Tuesday, 22 December 2015


Just three days to go! Are you all set? We've got the turkey in the fridge, the presents under the tree and now a wreath on our door so we're good to go in the Take Courage household. There's something particularly special about Christmas this year - it will be our very first Christmas in our little home and I feel so lucky. Wishing you all a very Merry Christmas!

P.S. You can see more of the wreath I made over on the Laura Ashley blog.

Monday, 14 December 2015

Caramelised Christmas Clementine Cake

So you may have noticed that I've been absent from this little space for a while - if you wondered where I'd gone, I just needed a breather from the internet and to spend a bit of time in the real world - it's good for the soul, you know!

I've been spending my spare time decorating the house with pine garlands, wrapping Christmas presents, and I've even managed to find an hour or two to bake.  To get into the festive spirit, I thought I'd bake a Christmas cake but I'm afraid the Texan is not a big fan of boozy fruit cakes (although I personally can't get enough of Christmas pud). So I thought I'd try an alternative Christmas cake, made with clementines - the smell of which never fail to remind me of Christmasses gone by. Here's how you can bake one too, if you fancy it.

You will need  |  250g unsalted butter  |  75g light muscovado sugar  |  1 tsp vanilla extract  |  5 clementines  |  225g caster sugar  |  3 eggs  |  225g plain flour  |  1.5 tsp baking powder  |  Honey  |  Creme fraiche

Step 1: Pre-heat your oven to 180 degrees celsius / 160 degrees celsius fan / gas mark 4, and butter and line with baking paper a 20cm loose-based cake tin.

Step 2: In a pan, melt 2 tablespoons of butter.  Then add the muscovado sugar and vanilla extract.  Cook over a low heat, continuously stirring until the sugar has melted away into the butter and you have a glossy, smooth mixture (this should take about 3 minutes).  

Step 3: Pour the caramel into your cake tin and spread a thin layer across the entire base.

Step 4: With the peel on, slice your clementines into three, across the segments.  Then carefully pull the peel away so you're left with slices of clementine.

Step 5: Arrange the slices of clementine in a circle, layered on top of the caramel.  Leave to one side.

Step 6: In a bowl, beat the remaining butter with the caster sugar using a wooden spoon (not your electric hand mixer, as I originally did, or else you will get showered in sugar!
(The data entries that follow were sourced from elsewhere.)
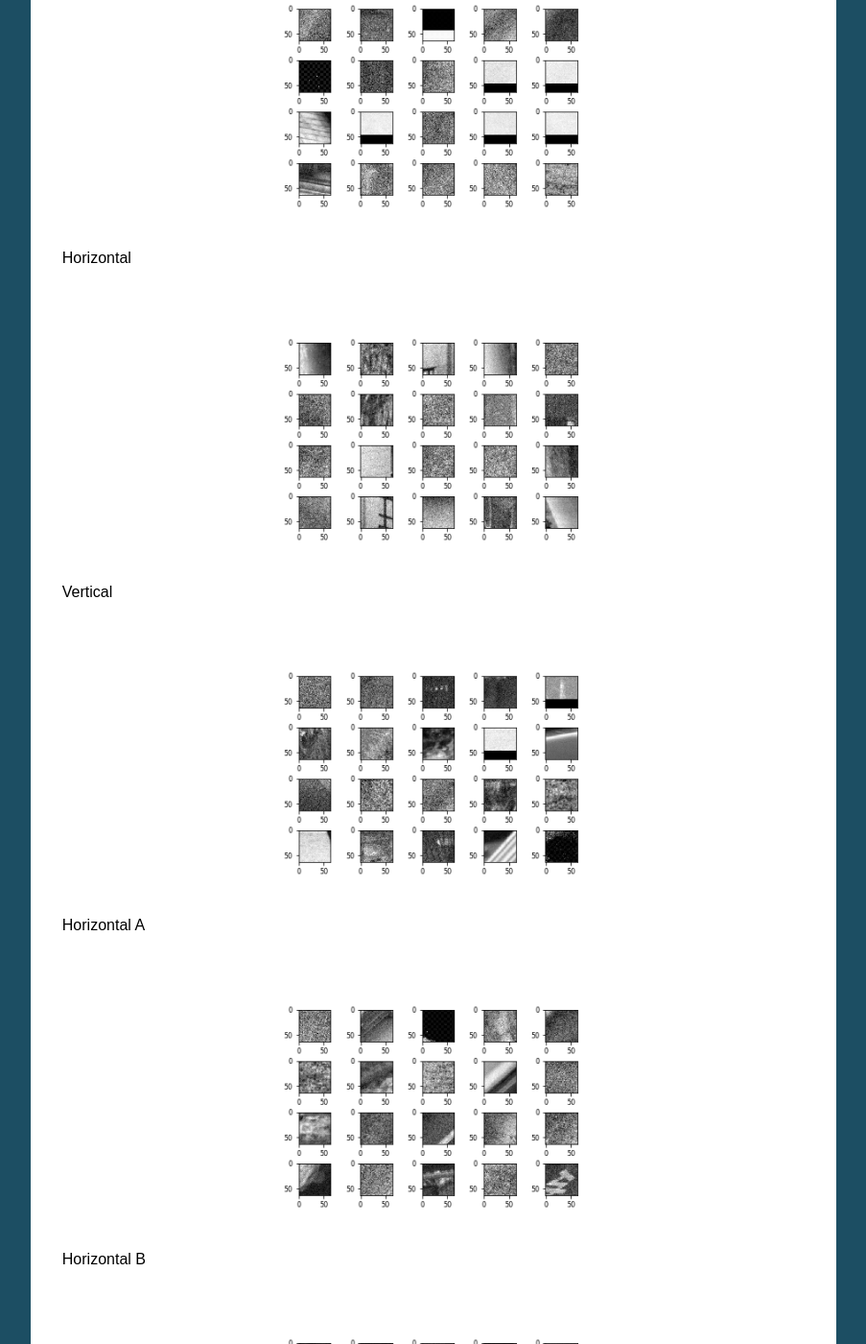
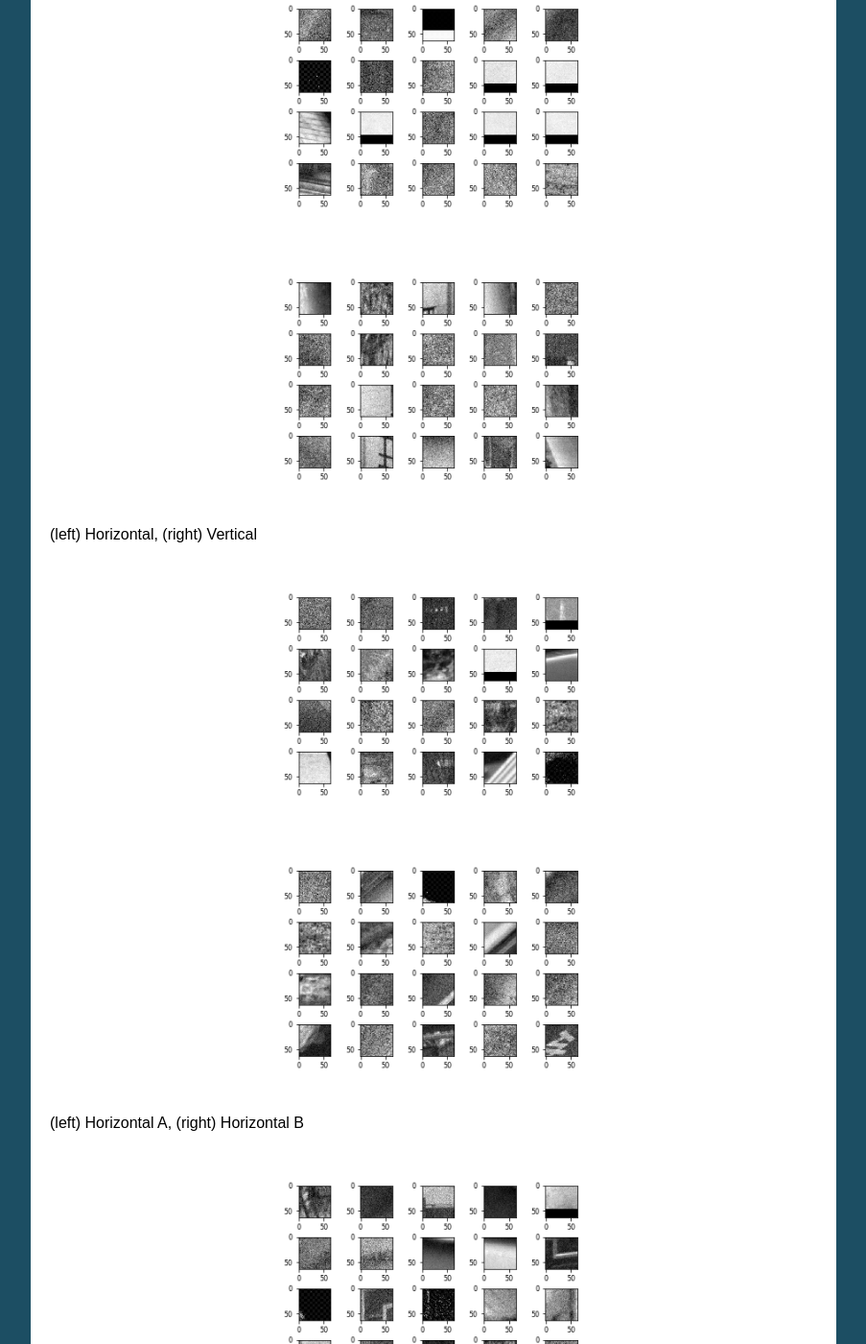
Before and after one commit to epadam/CNN-AV1-intra-encoder, a Sphinx documentation site: the page built from source/training.rst, in a window 1280 px wide and 1400 px high, scrolled down 1521 px. Shown: the whole window at 96% size, without its empty margins (198-1101 px from the left). Built offline with Sphinx 7.4.7, drawn with Linux system fonts in a browser that asks for light colours; some of the changed text lies outside the part shown.

Commit message:
Update training.rst

```diff
--- a/source/training.rst
+++ b/source/training.rst
@@ -67,39 +67,36 @@ Some example raw images of each class is shown below:
 
 .. figure:: img/partition1.png
    :width: 49%
-
-   Horizontal
 .. figure:: img/partition2.png
    :width: 49%
 
-   Vertical
+
+(left) Horizontal, (right) Vertical
+
 
 .. figure:: img/partition4.png
    :width: 49%
-
-   Horizontal A
 .. figure:: img/partition5.png
    :width: 49%
 
-   Horizontal B
+
+(left) Horizontal A, (right) Horizontal B
+
 
 .. figure:: img/partition6.png
    :width: 49%
-
-   Vertical A
 .. figure:: img/partition7.png
    :width: 49%
 
-   Vertical B
+
+(left) Vertical A, (right) Vertical B
 
 .. figure:: img/partition8.png
    :width: 49%
-
-   Horizontal 4
 .. figure:: img/partition9.png
    :width: 49%
 
-   Vertical 4
+(left) Horizontal 4, (right) Vertical 4
 
 ========================================
 Training and Evaluation Setting
```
Be warned!).

Step 7: Add the eggs one at time, beating - now with your electric hand mixer - after each addition.  Then add the flour and baking powder, and mix together well using a wooden spoon.

Step 8: Pour the mixture into your cake tin, covering the sliced clementines.  Bake for 50 minutes, or a little longer if needed until a skewer comes out clean.

Step 9: Remove from the oven and leave to cool for 20 minutes.  Then place a large plate on top of the cake tin, turn it over and carefully remove the tin.

Step 10: Drizzle your fabulous cake with a generous helping of honey, and enjoy with a dollop of creme fraiche!

Monday, 2 November 2015

Ightham Mote

After finishing Rebecca, I have been dreaming of a visit to Manderley. For those of you who haven't read/seen Rebecca, Manderley is the magnificent, grand old house that the protagonist, the new Mrs de Winter, moves into after she marries. Manderley is the book's anchor, and in many ways it features so heavily that it becomes a living, breathing character in and of itself.

I couldn't help but think of Manderley when we visited Ightham Mote yesterday. This beautiful, charming house dates from the 14th century (hard to believe!) and is surrounded by a moat and acres of gardens and orchards. Each of its 70 rooms is filled with fine antique furniture - including, much to our surprise, a Charles II daybed which we also have (if you remember, we found it in pieces, discarded in the street on Camberwell Grove!). No detail has been overlooked at Ightham Mote - the painted wallpaper, the linen on the beds, the wood paneling on the walls - it is enviable, that's for sure.

Unfortunately for me I struggled a bit, hobbling around Ightham Mote after slipping over in the rain on Friday, straight onto my knee... The worst part was two people walked by whilst I was on the ground, clearly in pain, but no one offered me any help - what is with that? Are people embarrassed or just don't care? I find it odd that you would just walk on by, and choose not to help someone who is clearly in need of it. It really upset me!

Oh well, nothing that a good National Trust property can't cure, eh?